» **Task instructions**: Repeat all the data exactly, and where a record holds a picture, leave that picture out.

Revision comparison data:
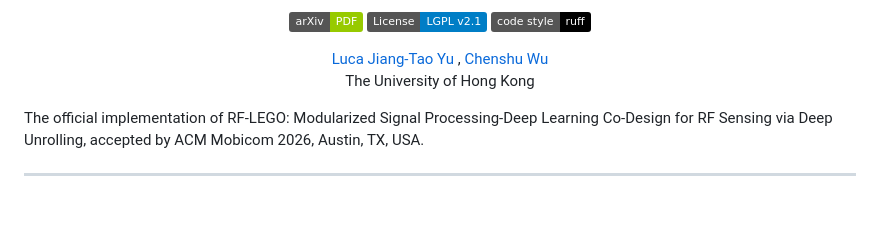
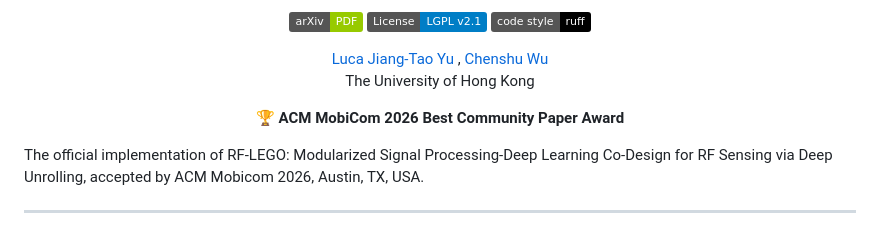
Before and after one commit to aiot-lab/RF-LEGO, a Markdown page: README.md, the part around the change. Drawn GitHub-style; badges without logos; blank space fills up the shorter version.

Commit message:
Update README.md
Add the award to README

```diff
--- a/README.md
+++ b/README.md
@@ -20,6 +20,8 @@
 
 The University of Hong Kong
 </div>
+
+<p align="center"><strong>🏆 ACM MobiCom 2026 Best Community Paper Award</strong></p>
 
 The official implementation of RF-LEGO: Modularized Signal Processing-Deep Learning Co-Design for RF Sensing via Deep Unrolling, accepted by ACM Mobicom 2026, Austin, TX, USA.
 
```
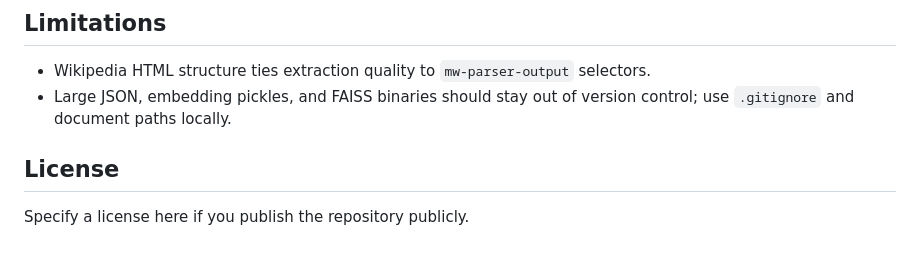
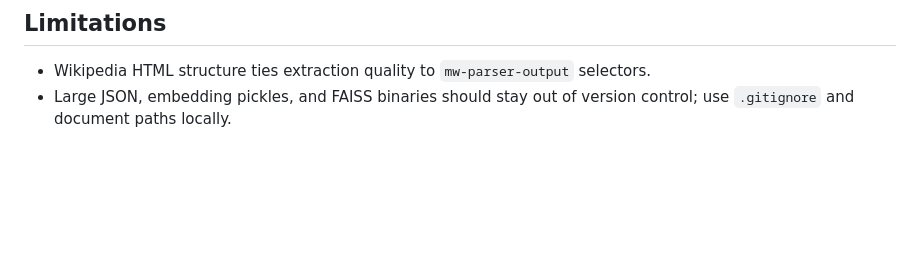
Before and after one commit to Aditya-Pokharkar744/wikipedia-content-crawling-indexing, a Markdown page: README.md, the part around the change. GitHub-like rendering; blank space fills up the shorter version.

```diff
--- a/README.md
+++ b/README.md
@@ -139,7 +139,3 @@ Example corpora in the repo may include `Data/data.json` or crawler output under
 
 - Wikipedia HTML structure ties extraction quality to `mw-parser-output` selectors.
 - Large JSON, embedding pickles, and FAISS binaries should stay out of version control; use `.gitignore` and document paths locally.
-
-## License
-
-Specify a license here if you publish the repository publicly.
```
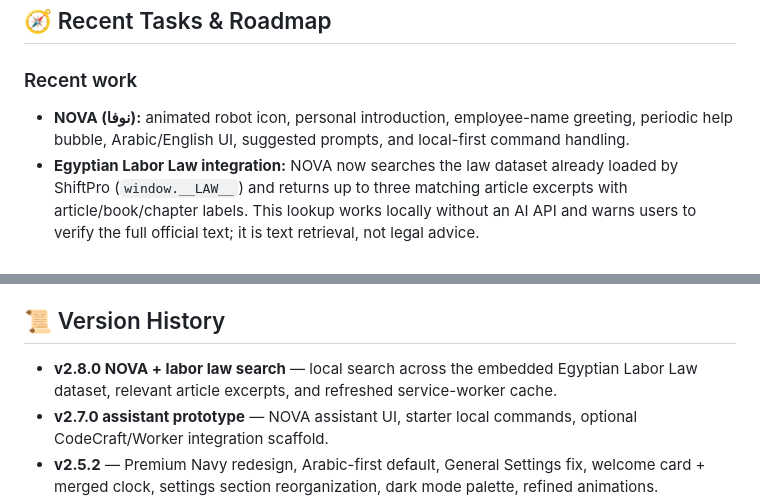
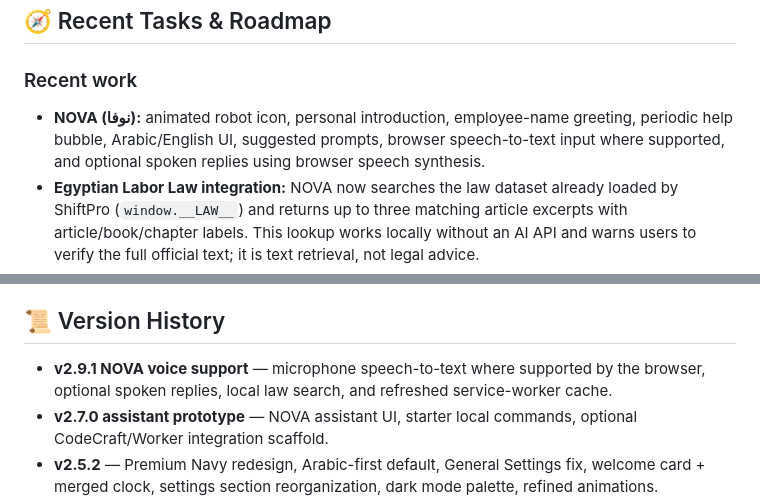
Before and after one commit to anamiir2-collab/SHIFTPRO22, a Markdown page: README.md, 2 parts joined by grey strips. Rendered like a GitHub page.

Commit message:
Document NOVA voice conversation support

```diff
--- a/README.md
+++ b/README.md
@@ -289,7 +289,7 @@ After deploying, verify these flows:
 ## 🧭 Recent Tasks & Roadmap
 
 ### Recent work
-- **NOVA (نوفا):** animated robot icon, personal introduction, employee-name greeting, periodic help bubble, Arabic/English UI, suggested prompts, and local-first command handling.
+- **NOVA (نوفا):** animated robot icon, personal introduction, employee-name greeting, periodic help bubble, Arabic/English UI, suggested prompts, browser speech-to-text input where supported, and optional spoken replies using browser speech synthesis.
 - **Egyptian Labor Law integration:** NOVA now searches the law dataset already loaded by ShiftPro (`window.__LAW__`) and returns up to three matching article excerpts with article/book/chapter labels. This lookup works locally without an AI API and warns users to verify the full official text; it is text retrieval, not legal advice.
 - **Local actions without API:** NOVA has starter commands plus local legal-text search. It still does not execute every ShiftPro feature and should not invent a legal answer when no relevant passage is found.
 - **Smart Wallet:** wallets should be user-defined (name, amount, and what each wallet covers), without forced percentage splits or mandatory preset categories. ShiftPro should organize and monitor the user's choices.
@@ -306,7 +306,7 @@ After deploying, verify these flows:
 
 ## 📜 Version History
 
-- **v2.8.0 NOVA + labor law search** — local search across the embedded Egyptian Labor Law dataset, relevant article excerpts, and refreshed service-worker cache.
+- **v2.9.1 NOVA voice support** — microphone speech-to-text where supported by the browser, optional spoken replies, local law search, and refreshed service-worker cache.
 - **v2.7.0 assistant prototype** — NOVA assistant UI, starter local commands, optional CodeCraft/Worker integration scaffold.
 - **v2.5.2** — Premium Navy redesign, Arabic-first default, General Settings fix, welcome card + merged clock, settings section reorganization, dark mode palette, refined animations.
 - **v2.2.0** — iOS-style refresh, hybrid storage migration, official holidays, smart notifications.
```
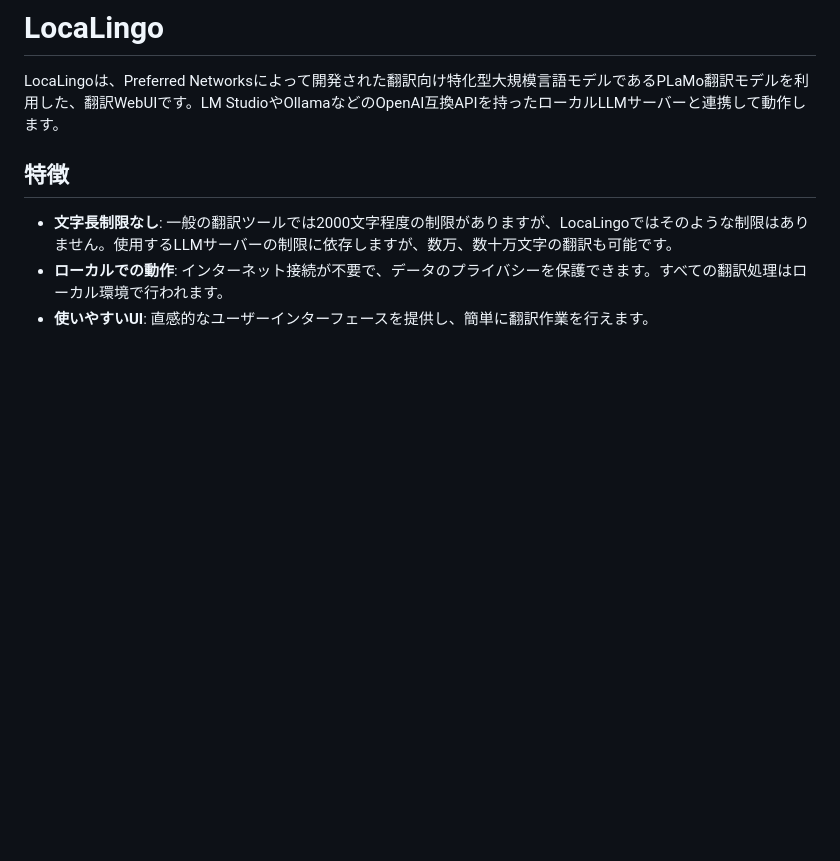
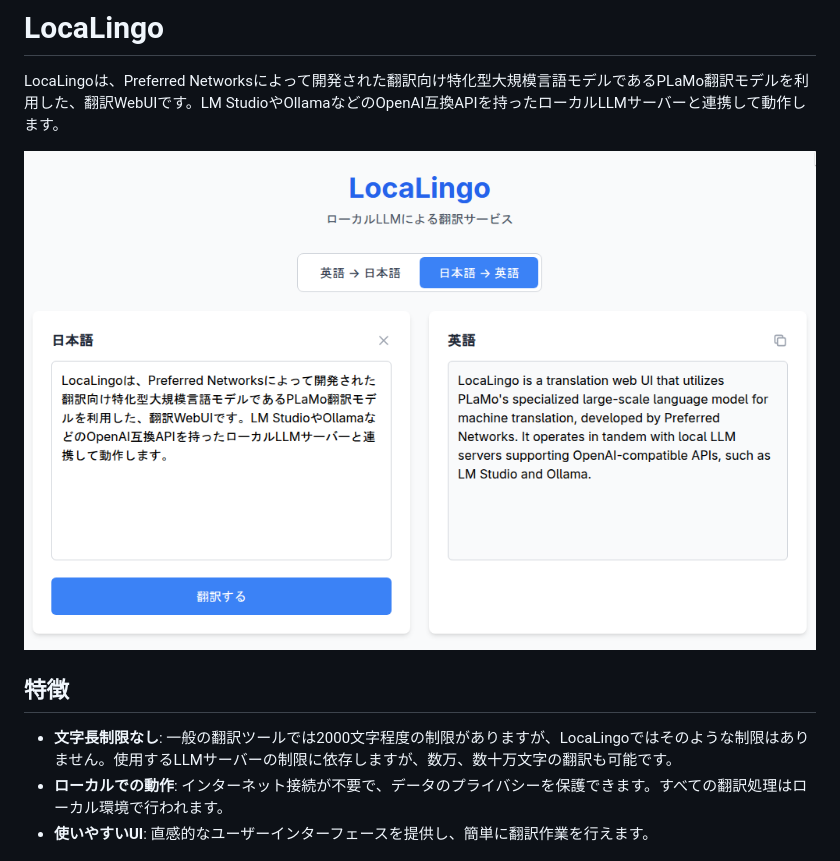
Before and after one commit to soukouki/LocaLingo, a Markdown page: README-ja.md, the part around the change. Rendered like a GitHub page; pictures changed too: docs/screenshot.png (added); blank space fills up the shorter version.

```diff
--- a/README-ja.md
+++ b/README-ja.md
@@ -2,6 +2,8 @@
 # LocaLingo
 
 LocaLingoは、Preferred Networksによって開発された翻訳向け特化型大規模言語モデルであるPLaMo翻訳モデルを利用した、翻訳WebUIです。LM StudioやOllamaなどのOpenAI互換APIを持ったローカルLLMサーバーと連携して動作します。
+
+![LocaLingo Screenshot](docs/screenshot.png)
 
 ## 特徴
 
```
Also changed, not shown: README.md (+2 -0 lines).
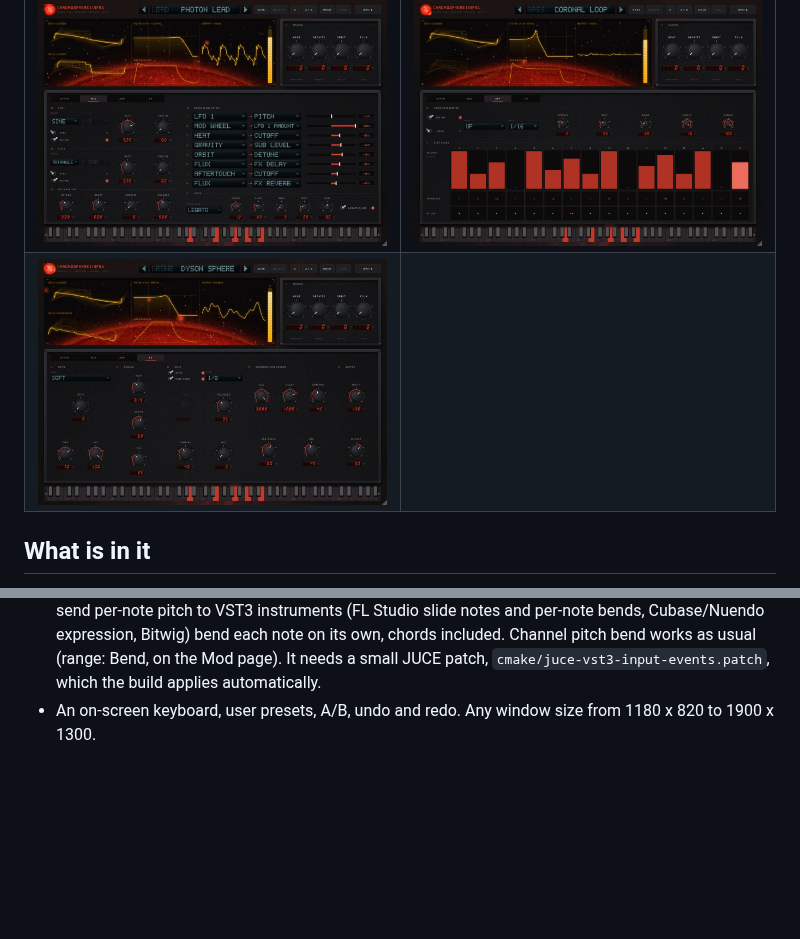
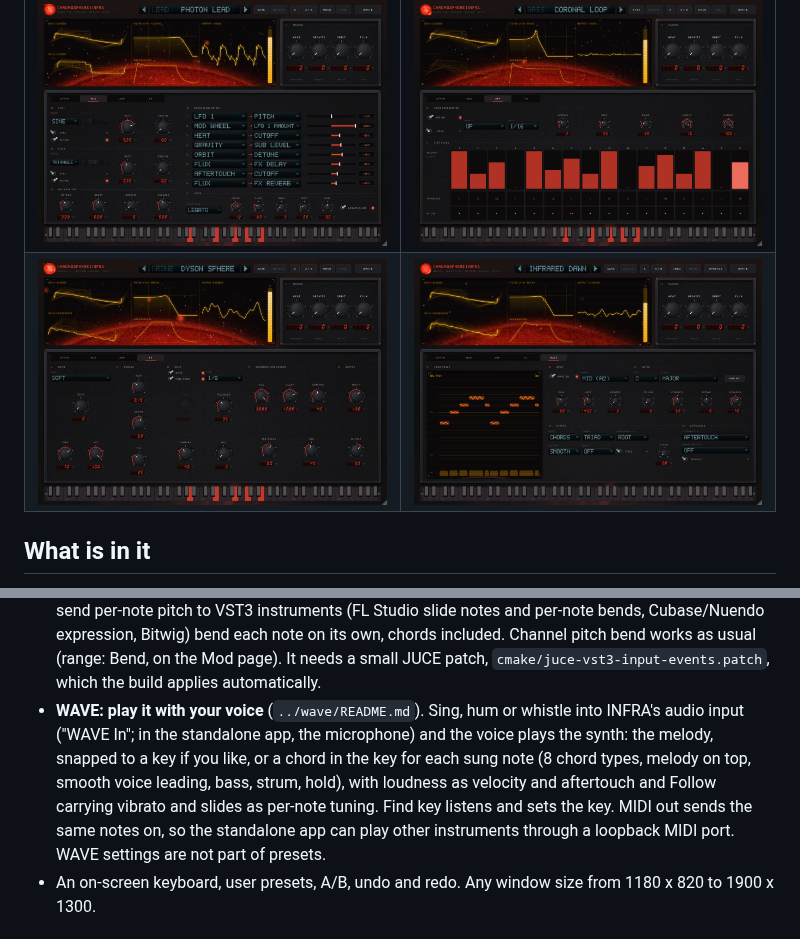
Before and after one commit to ChrispyBiscuit/chromosphere, a Markdown page: infra/README.md, 2 parts joined by grey strips. Drawn GitHub-style; pictures changed too: infra/docs/images/wave.jpg (added); blank space fills up the shorter version.

```diff
--- a/infra/README.md
+++ b/infra/README.md
@@ -9,7 +9,7 @@ effects rack that ends in the Chromosphere reverb engine itself. See `docs/PRD.m
 | | |
 |---|---|
 | ![Mod page](docs/images/mod.jpg) | ![Arp page](docs/images/arp.jpg) |
-| ![FX page](docs/images/fx.jpg) | |
+| ![FX page](docs/images/fx.jpg) | ![WAVE page](docs/images/wave.jpg) |
 
 ## What is in it
 
@@ -46,6 +46,12 @@ effects rack that ends in the Chromosphere reverb engine itself. See `docs/PRD.m
   pitch to VST3 instruments (FL Studio slide notes and per-note bends, Cubase/Nuendo expression, Bitwig) bend each note
   on its own, chords included. Channel pitch bend works as usual (range: Bend, on the Mod page). It needs a small JUCE
   patch, `cmake/juce-vst3-input-events.patch`, which the build applies automatically.
+- **WAVE: play it with your voice** (`../wave/README.md`). Sing, hum or whistle into INFRA's audio input ("WAVE In";
+  in the standalone app, the microphone) and the voice plays the synth: the melody, snapped to a key if you like,
+  or a chord in the key for each sung note (8 chord types, melody on top, smooth voice leading, bass, strum, hold),
+  with loudness as velocity and aftertouch and Follow carrying vibrato and slides as per-note tuning. Find key
+  listens and sets the key. MIDI out sends the same notes on, so the standalone app can play other instruments
+  through a loopback MIDI port. WAVE settings are not part of presets.
 - An on-screen keyboard, user presets, A/B, undo and redo. Any window size from 1180 x 820 to 1900 x 1300.
 
 ## Build
```
Also changed, not shown: README.md (+2 -0 lines), wave/README.md (added, +81 -0 lines), wave/docs/PRD.md (+40 -10 lines), 5 other files.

» **Your response**:
Before and after one commit to aiot-lab/RF-LEGO, a Markdown page: README.md, the part around the change. Drawn GitHub-style; badges without logos; blank space fills up the shorter version.

Commit message:
Update README.md
Add the award to README

```diff
--- a/README.md
+++ b/README.md
@@ -20,6 +20,8 @@
 
 The University of Hong Kong
 </div>
+
+<p align="center"><strong>🏆 ACM MobiCom 2026 Best Community Paper Award</strong></p>
 
 The official implementation of RF-LEGO: Modularized Signal Processing-Deep Learning Co-Design for RF Sensing via Deep Unrolling, accepted by ACM Mobicom 2026, Austin, TX, USA.
 
```
Before and after one commit to Aditya-Pokharkar744/wikipedia-content-crawling-indexing, a Markdown page: README.md, the part around the change. GitHub-like rendering; blank space fills up the shorter version.

```diff
--- a/README.md
+++ b/README.md
@@ -139,7 +139,3 @@ Example corpora in the repo may include `Data/data.json` or crawler output under
 
 - Wikipedia HTML structure ties extraction quality to `mw-parser-output` selectors.
 - Large JSON, embedding pickles, and FAISS binaries should stay out of version control; use `.gitignore` and document paths locally.
-
-## License
-
-Specify a license here if you publish the repository publicly.
```
Before and after one commit to anamiir2-collab/SHIFTPRO22, a Markdown page: README.md, 2 parts joined by grey strips. Rendered like a GitHub page.

Commit message:
Document NOVA voice conversation support

```diff
--- a/README.md
+++ b/README.md
@@ -289,7 +289,7 @@ After deploying, verify these flows:
 ## 🧭 Recent Tasks & Roadmap
 
 ### Recent work
-- **NOVA (نوفا):** animated robot icon, personal introduction, employee-name greeting, periodic help bubble, Arabic/English UI, suggested prompts, and local-first command handling.
+- **NOVA (نوفا):** animated robot icon, personal introduction, employee-name greeting, periodic help bubble, Arabic/English UI, suggested prompts, browser speech-to-text input where supported, and optional spoken replies using browser speech synthesis.
 - **Egyptian Labor Law integration:** NOVA now searches the law dataset already loaded by ShiftPro (`window.__LAW__`) and returns up to three matching article excerpts with article/book/chapter labels. This lookup works locally without an AI API and warns users to verify the full official text; it is text retrieval, not legal advice.
 - **Local actions without API:** NOVA has starter commands plus local legal-text search. It still does not execute every ShiftPro feature and should not invent a legal answer when no relevant passage is found.
 - **Smart Wallet:** wallets should be user-defined (name, amount, and what each wallet covers), without forced percentage splits or mandatory preset categories. ShiftPro should organize and monitor the user's choices.
@@ -306,7 +306,7 @@ After deploying, verify these flows:
 
 ## 📜 Version History
 
-- **v2.8.0 NOVA + labor law search** — local search across the embedded Egyptian Labor Law dataset, relevant article excerpts, and refreshed service-worker cache.
+- **v2.9.1 NOVA voice support** — microphone speech-to-text where supported by the browser, optional spoken replies, local law search, and refreshed service-worker cache.
 - **v2.7.0 assistant prototype** — NOVA assistant UI, starter local commands, optional CodeCraft/Worker integration scaffold.
 - **v2.5.2** — Premium Navy redesign, Arabic-first default, General Settings fix, welcome card + merged clock, settings section reorganization, dark mode palette, refined animations.
 - **v2.2.0** — iOS-style refresh, hybrid storage migration, official holidays, smart notifications.
```
Before and after one commit to soukouki/LocaLingo, a Markdown page: README-ja.md, the part around the change. Rendered like a GitHub page; pictures changed too: docs/screenshot.png (added); blank space fills up the shorter version.

```diff
--- a/README-ja.md
+++ b/README-ja.md
@@ -2,6 +2,8 @@
 # LocaLingo
 
 LocaLingoは、Preferred Networksによって開発された翻訳向け特化型大規模言語モデルであるPLaMo翻訳モデルを利用した、翻訳WebUIです。LM StudioやOllamaなどのOpenAI互換APIを持ったローカルLLMサーバーと連携して動作します。
+
+![LocaLingo Screenshot](docs/screenshot.png)
 
 ## 特徴
 
```
Also changed, not shown: README.md (+2 -0 lines).
Before and after one commit to ChrispyBiscuit/chromosphere, a Markdown page: infra/README.md, 2 parts joined by grey strips. Drawn GitHub-style; pictures changed too: infra/docs/images/wave.jpg (added); blank space fills up the shorter version.

```diff
--- a/infra/README.md
+++ b/infra/README.md
@@ -9,7 +9,7 @@ effects rack that ends in the Chromosphere reverb engine itself. See `docs/PRD.m
 | | |
 |---|---|
 | ![Mod page](docs/images/mod.jpg) | ![Arp page](docs/images/arp.jpg) |
-| ![FX page](docs/images/fx.jpg) | |
+| ![FX page](docs/images/fx.jpg) | ![WAVE page](docs/images/wave.jpg) |
 
 ## What is in it
 
@@ -46,6 +46,12 @@ effects rack that ends in the Chromosphere reverb engine itself. See `docs/PRD.m
   pitch to VST3 instruments (FL Studio slide notes and per-note bends, Cubase/Nuendo expression, Bitwig) bend each note
   on its own, chords included. Channel pitch bend works as usual (range: Bend, on the Mod page). It needs a small JUCE
   patch, `cmake/juce-vst3-input-events.patch`, which the build applies automatically.
+- **WAVE: play it with your voice** (`../wave/README.md`). Sing, hum or whistle into INFRA's audio input ("WAVE In";
+  in the standalone app, the microphone) and the voice plays the synth: the melody, snapped to a key if you like,
+  or a chord in the key for each sung note (8 chord types, melody on top, smooth voice leading, bass, strum, hold),
+  with loudness as velocity and aftertouch and Follow carrying vibrato and slides as per-note tuning. Find key
+  listens and sets the key. MIDI out sends the same notes on, so the standalone app can play other instruments
+  through a loopback MIDI port. WAVE settings are not part of presets.
 - An on-screen keyboard, user presets, A/B, undo and redo. Any window size from 1180 x 820 to 1900 x 1300.
 
 ## Build
```
Also changed, not shown: README.md (+2 -0 lines), wave/README.md (added, +81 -0 lines), wave/docs/PRD.md (+40 -10 lines), 5 other files.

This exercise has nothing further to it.